Which results in:

1 2 3 |
950.4171 955.0831 850.614 |

In this specific example, the non-parametric interval appeared to be the narrowest, which is good, taking that it adequately covered values in the holdout sample. However, this doesn’t mean that it is in general superior to the other methods. Selection of the appropriate intervals should be done based on the general understanding of the violated assumptions. If we didn’t know the actual values in the holdout sample, then we could make a decision based on the analysis of the in-sample residuals in order to get a clue about the violation of any assumptions. This can be done, for example, this way:

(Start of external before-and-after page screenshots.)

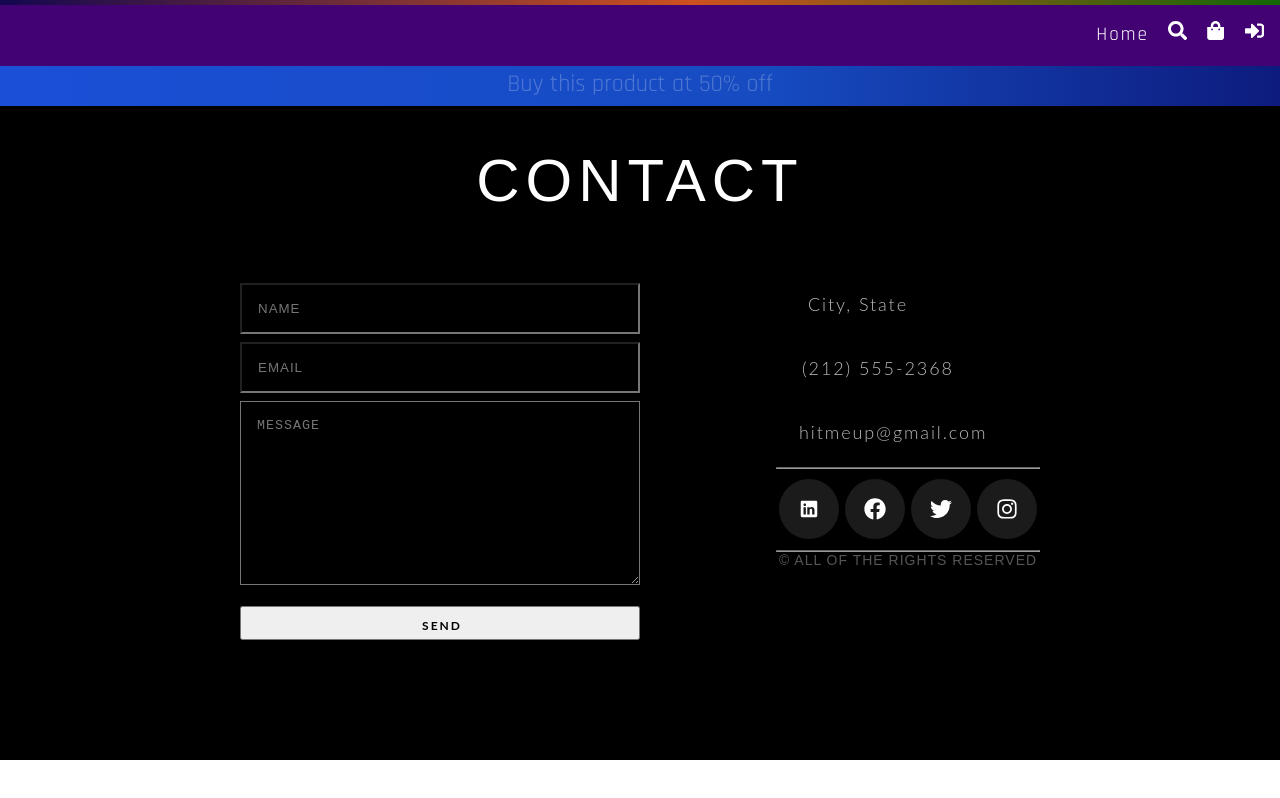
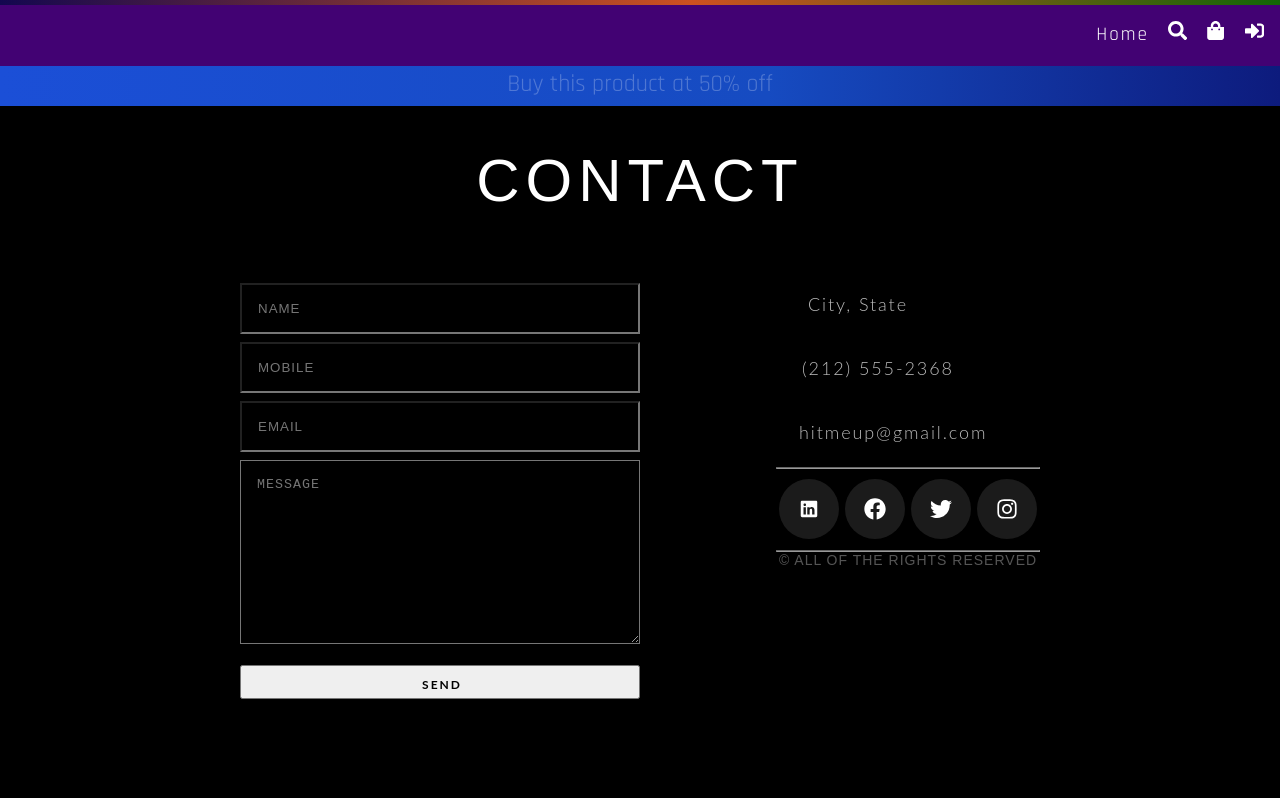
Before and after one commit to tejasg910/shopping-app-frontend, a React (Vite) app: page /contact in a window 1280 px wide. Shown: the top 798 px of the page. Built offline with nearby package versions, Linux system fonts and the light colour scheme; no server answers; the HTML template or start-up script is replaced by a standard one; a web font is replaced by a local one.

Commit message:
contact page

```diff
--- a/src/pages/contact.tsx
+++ b/src/pages/contact.tsx
@@ -1,14 +1,52 @@
+import axios from "axios";
+import { ChangeEvent, FormEvent, useState } from "react";
+import toast from "react-hot-toast";
 import { FaFacebook, FaInstagram, FaTwitter } from "react-icons/fa";
 import { IoLogoLinkedin } from "react-icons/io";
+import { server } from "../redux/store";
 
 const Contact = () => {
+  const [details, setDetails] = useState({
+    name: "",
+    email: "",
+    query: "",
+    mobile: "",
+  });
+
+  const handleChange = (
+    e: ChangeEvent<HTMLInputElement | HTMLTextAreaElement>
+  ) => {
+    const { value, name } = e.target;
+    setDetails((prev) => {
+      return { ...prev, [name]: value };
+    });
+  };
+  const submitHandler = async (e: FormEvent<HTMLFormElement>) => {
+    try {
+      e.preventDefault();
+      const res = await axios.post(`${server}/api/v1/user/other/contact`, {
+        email: details.email,
+        name: details.name,
+        query: details.query,
+        mobile: details.mobile,
+      });
+      console.log(res, "this is res");
+    } catch (error) {
+      toast.error("Something went wrong");
+    }
+  };
   return (
     <div className="contact_us_container">
       <section id="contact">
         <h1 className="section-header">Contact</h1>
 
         <div className="contact-wrapper">
-          <form id="contact-form" className="form-horizontal" role="form">
+          <form
+            id="contact-form"
+            className="form-horizontal"
+            role="form"
+            onSubmit={submitHandler}
+          >
             <div className="form-group">
               <div className="col-sm-12">
                 <input
@@ -17,12 +55,26 @@ const Contact = () => {
                   id="name"
                   placeholder="NAME"
                   name="name"
-                  value=""
+                  value={details.name}
+                  onChange={handleChange}
                   required
                 />
               </div>
             </div>
-
+            <div className="form-group">
+              <div className="col-sm-12">
+                <input
+                  type="text"
+                  className="form-control"
+                  id="mobile"
+                  placeholder="MOBILE"
+                  name="mobile"
+                  value={details.mobile}
+                  onChange={handleChange}
+                  required
+                />
+              </div>
+            </div>
             <div className="form-group">
               <div className="col-sm-12">
                 <input
@@ -31,7 +83,8 @@ const Contact = () => {
                   id="email"
                   placeholder="EMAIL"
                   name="email"
-                  value=""
+                  value={details.email}
+                  onChange={handleChange}
                   required
                 />
               </div>
@@ -41,7 +94,9 @@ const Contact = () => {
               className="form-control"
               rows={10}
               placeholder="MESSAGE"
-              name="message"
+              name="query"
+              value={details.query}
+              onChange={handleChange}
               required
             ></textarea>
 
```
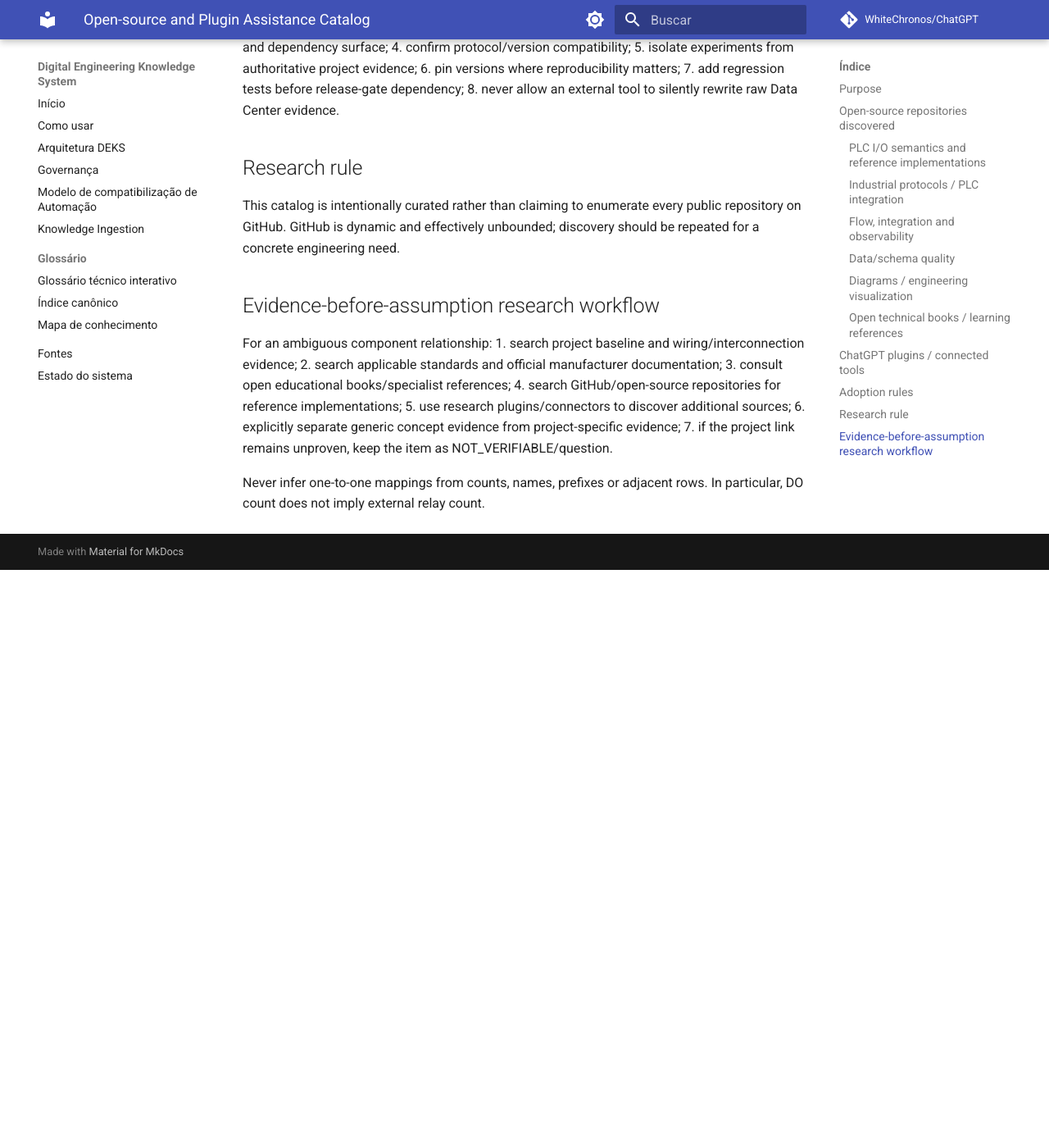
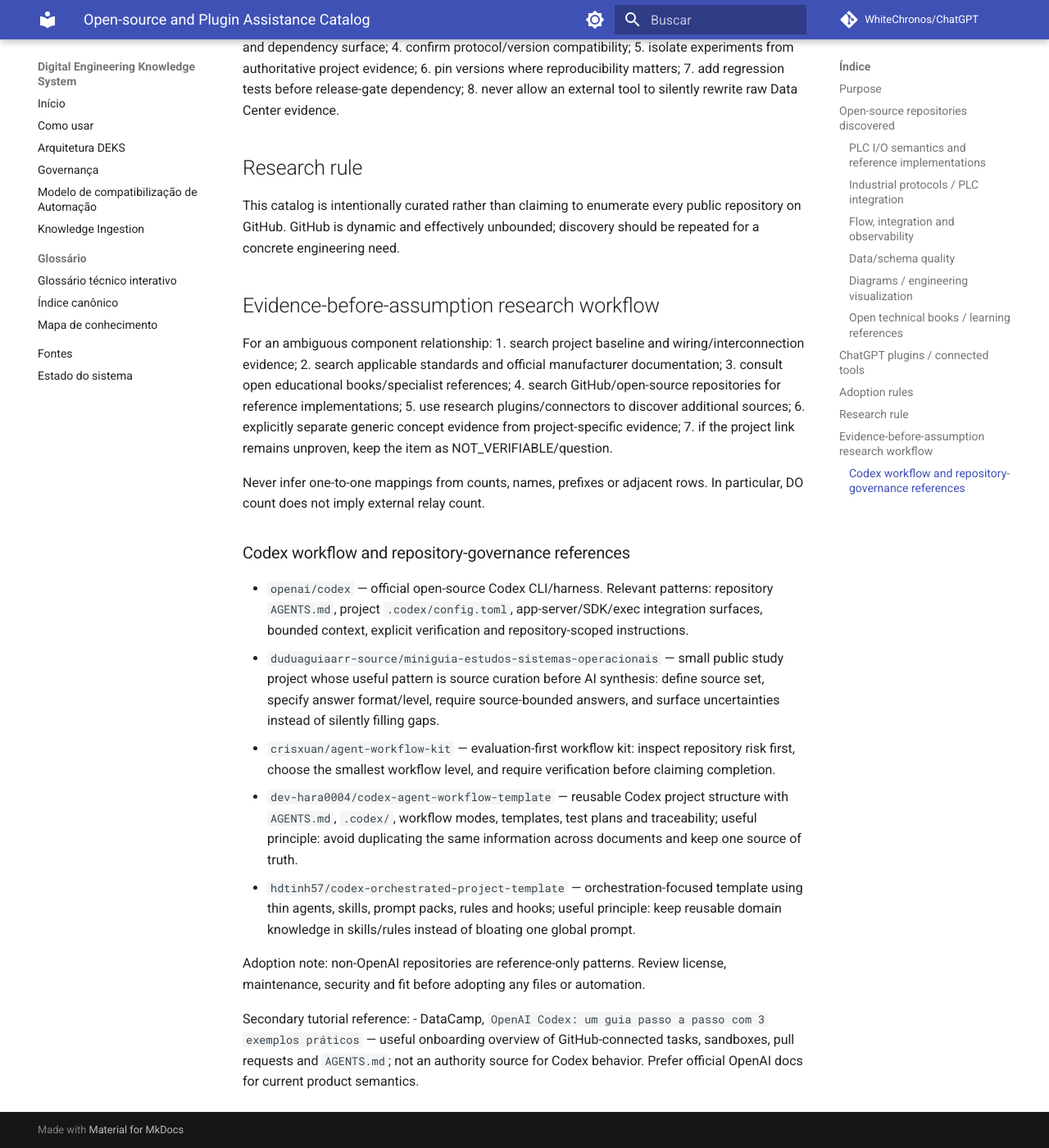
Before and after one commit to WhiteChronos/ChatGPT, an MkDocs documentation site: the page built from docs/OPEN_SOURCE_AND_PLUGIN_CATALOG.md, in a window 1280 px wide and 1400 px high, scrolled down 2112 px. Shown: the whole window at 82% size. Built offline with MkDocs 1.6.1 and Material for MkDocs 9.7.7, drawn with Linux system fonts in a browser that asks for light colours; comment, search, counter and statistics services are not loaded; before the commit the page ends 2807 px from its top, so only the background shows below that.

Commit message:
Add Codex workflow and source-curation research references

```diff
--- a/docs/OPEN_SOURCE_AND_PLUGIN_CATALOG.md
+++ b/docs/OPEN_SOURCE_AND_PLUGIN_CATALOG.md
@@ -81,3 +81,15 @@
 7. if the project link remains unproven, keep the item as NOT_VERIFIABLE/question.
 
 Never infer one-to-one mappings from counts, names, prefixes or adjacent rows. In particular, DO count does not imply external relay count.
+
+### Codex workflow and repository-governance references
+- `openai/codex` — official open-source Codex CLI/harness. Relevant patterns: repository `AGENTS.md`, project `.codex/config.toml`, app-server/SDK/exec integration surfaces, bounded context, explicit verification and repository-scoped instructions.
+- `duduaguiaarr-source/miniguia-estudos-sistemas-operacionais` — small public study project whose useful pattern is source curation before AI synthesis: define source set, specify answer format/level, require source-bounded answers, and surface uncertainties instead of silently filling gaps.
+- `crisxuan/agent-workflow-kit` — evaluation-first workflow kit: inspect repository risk first, choose the smallest workflow level, and require verification before claiming completion.
+- `dev-hara0004/codex-agent-workflow-template` — reusable Codex project structure with `AGENTS.md`, `.codex/`, workflow modes, templates, test plans and traceability; useful principle: avoid duplicating the same information across documents and keep one source of truth.
+- `hdtinh57/codex-orchestrated-project-template` — orchestration-focused template using thin agents, skills, prompt packs, rules and hooks; useful principle: keep reusable domain knowledge in skills/rules instead of bloating one global prompt.
+
+Adoption note: non-OpenAI repositories are reference-only patterns. Review license, maintenance, security and fit before adopting any files or automation.
+
+Secondary tutorial reference:
+- DataCamp, `OpenAI Codex: um guia passo a passo com 3 exemplos práticos` — useful onboarding overview of GitHub-connected tasks, sandboxes, pull requests and `AGENTS.md`; not an authority source for Codex behavior. Prefer official OpenAI docs for current product semantics.
```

1 2 3 4 5 6 |
forecast::tsdisplay(ourModel1$residuals) hist(ourModel1$residuals) qqnorm(ourModel3$residuals) qqline(ourModel3$residuals) |

The first plot shows how residuals change over time and how the autocorrelation and partial autocorrelation functions look for this time series. There is no obvious autocorrelation and no obvious heteroscedasticity in the residuals. This means that we can assume that these conditions are not violated in the model, so there is no need to use semiparametric prediction intervals. However, the second and the third graphs demonstrate that the residuals are not normally distributed (as assumed by the model ETS(A,Ad,N)). This means that parametric prediction intervals may be wrong for this time series. All of this motivates the usage of nonparametric prediction intervals for the series N1241.

That’s it for today.